Extracted entries:
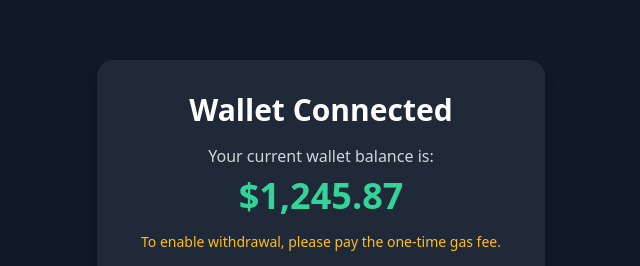
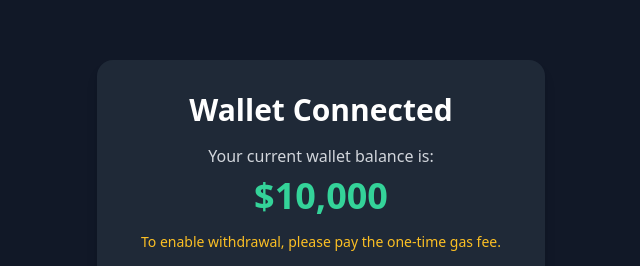
Before and after one commit to Real-Estate0/philippines-withdrawal, a plain HTML site: page wallet-balance.html in a window 1280 px wide. Shown: the part 196-462 px from the top of the page, without its empty margins (319-959 px from the left). Drawn offline with nearby package versions, Linux system fonts and the light colour scheme.

Commit message:
Update wallet-balance.html

```diff
--- a/wallet-balance.html
+++ b/wallet-balance.html
@@ -18,7 +18,7 @@
 
   <script>
     // Simulated balance fetch - in real implementation, fetch from connected wallet
-    const simulatedBalance = '$1,245.87';
+    const simulatedBalance = '$10,000';
     document.getElementById('walletBalance').textContent = simulatedBalance;
   </script>
 </body>
```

Work task: An exact copy of the material is required, minus the pictures.

Answer to the problem:
Before and after one commit to Real-Estate0/philippines-withdrawal, a plain HTML site: page wallet-balance.html in a window 1280 px wide. Shown: the part 196-462 px from the top of the page, without its empty margins (319-959 px from the left). Drawn offline with nearby package versions, Linux system fonts and the light colour scheme.

Commit message:
Update wallet-balance.html

```diff
--- a/wallet-balance.html
+++ b/wallet-balance.html
@@ -18,7 +18,7 @@
 
   <script>
     // Simulated balance fetch - in real implementation, fetch from connected wallet
-    const simulatedBalance = '$1,245.87';
+    const simulatedBalance = '$10,000';
     document.getElementById('walletBalance').textContent = simulatedBalance;
   </script>
 </body>
```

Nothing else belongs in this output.